Data extracted from a collection:

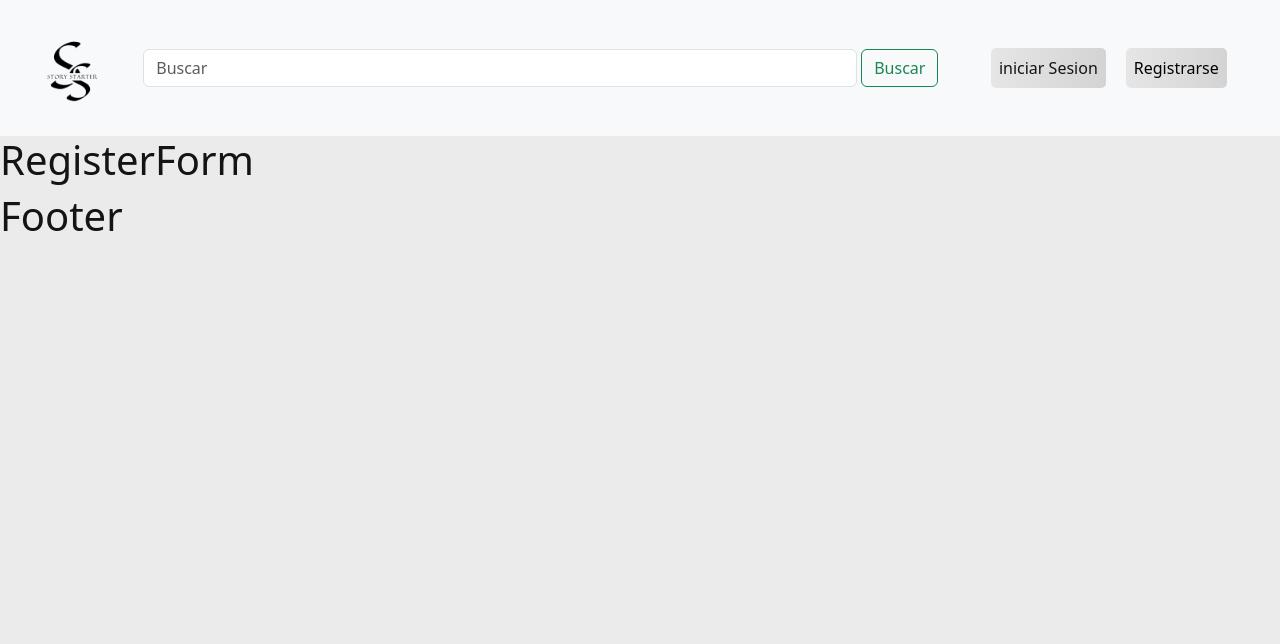
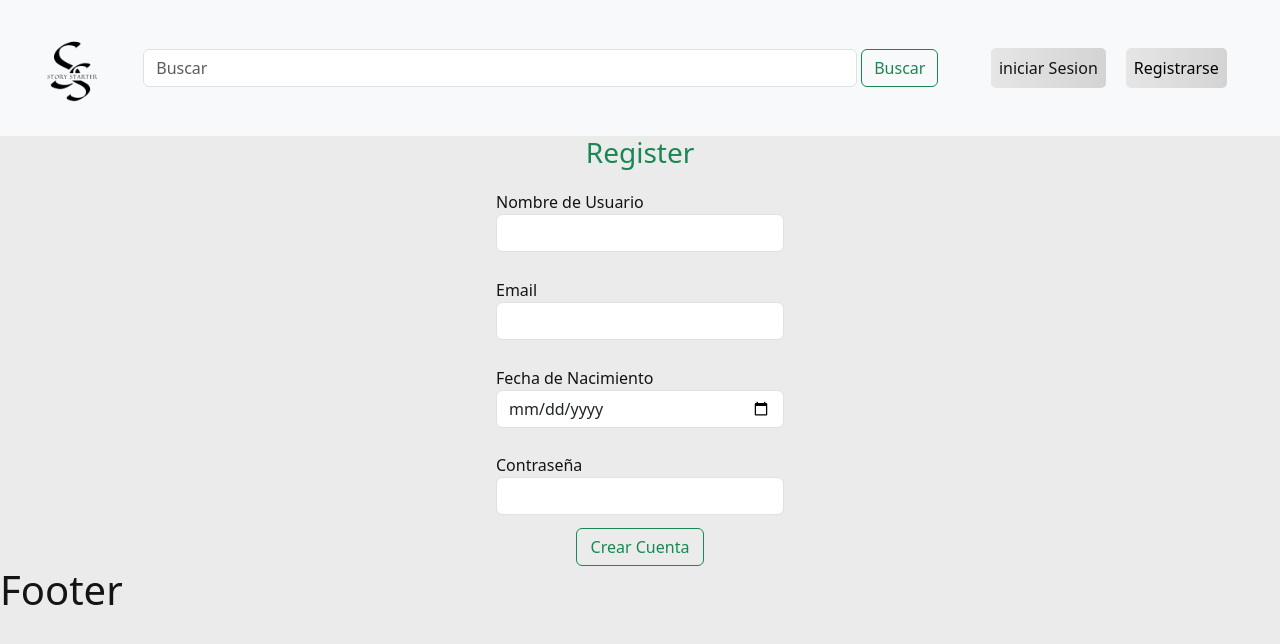
Before and after one commit to No-Country-simulation/c17-22-n-node-react, a React (Vite) app: page /register in a window 1280 px wide. Shown: the top 644 px of the page. Built offline with nearby package versions, Linux system fonts and the light colour scheme.

Commit message:
Register basic

```diff
--- a/src/Components/RegisterForm/RegisterForm.jsx
+++ b/src/Components/RegisterForm/RegisterForm.jsx
@@ -1,9 +1,31 @@
 import "./registerForm.css"
-
 
 const RegisterForm = () => {
     return (
-        <h1>RegisterForm</h1>
+        <>
+            <div className="register-container">
+                <h3 className="text-center">Register</h3>
+                <form className="d-flex flex-column align-items-center">
+                    <div className="group-input ">
+                        <label htmlFor="user">Nombre de Usuario</label>
+                        <input type="text" id="user"  className="form-control"/>
+                    </div>
+                    <div className="group-input">
+                        <label htmlFor="email">Email</label>
+                        <input type="email" id="email"  className="form-control"/>
+                    </div>
+                    <div className="group-input">
+                        <label htmlFor="birth-date">Fecha de Nacimiento</label>
+                        <input type="date" id="birth-date" className="form-control"/>
+                    </div>
+                    <div className="group-input">
+                        <label htmlFor="password">Contraseña</label>
+                        <input type="password" id="password" className="form-control"/>
+                    </div>
+                    <button type="submit" className="btn btn-outline-success btn-create">Crear Cuenta</button>
+                </form>
+            </div>
+        </>
     )
 }
 
--- a/src/Components/RegisterForm/registerForm.css
+++ b/src/Components/RegisterForm/registerForm.css
@@ -0,0 +1,19 @@
+.register-container > h3 {
+  color: #198754;
+}
+
+.group-input {
+  display: flex;
+  flex-direction: column;
+  width: 18rem;
+  margin: .8rem 0;
+}
+
+.group-input > input:focus {
+  box-shadow: 0px 0px 0px;
+  border: 1px solid green
+}
+
+.btn-create {
+  width: 8rem;
+}
--- a/src/index.css
+++ b/src/index.css
@@ -10,9 +10,6 @@ body{
   background-color: rgb(235, 235, 235);
   color: rgb(20, 20, 20);
 }
-
-
-
 
 .efectoBoton{
   background-image: linear-gradient(to right, rgb(230, 230, 230) 0%, rgb(211, 211, 211) 51%, rgb(230, 230, 230) 100%);
```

• _TASK INSTRUCTIONS_
Read through the entries, then copy every line where the string "type" is found.

• _WRITTEN RESPONSE_
+                        <input type="text" id="user"  className="form-control"/>
+                        <input type="email" id="email"  className="form-control"/>
+                        <input type="date" id="birth-date" className="form-control"/>
+                        <input type="password" id="password" className="form-control"/>
+                    <button type="submit" className="btn btn-outline-success btn-create">Crear Cuenta</button>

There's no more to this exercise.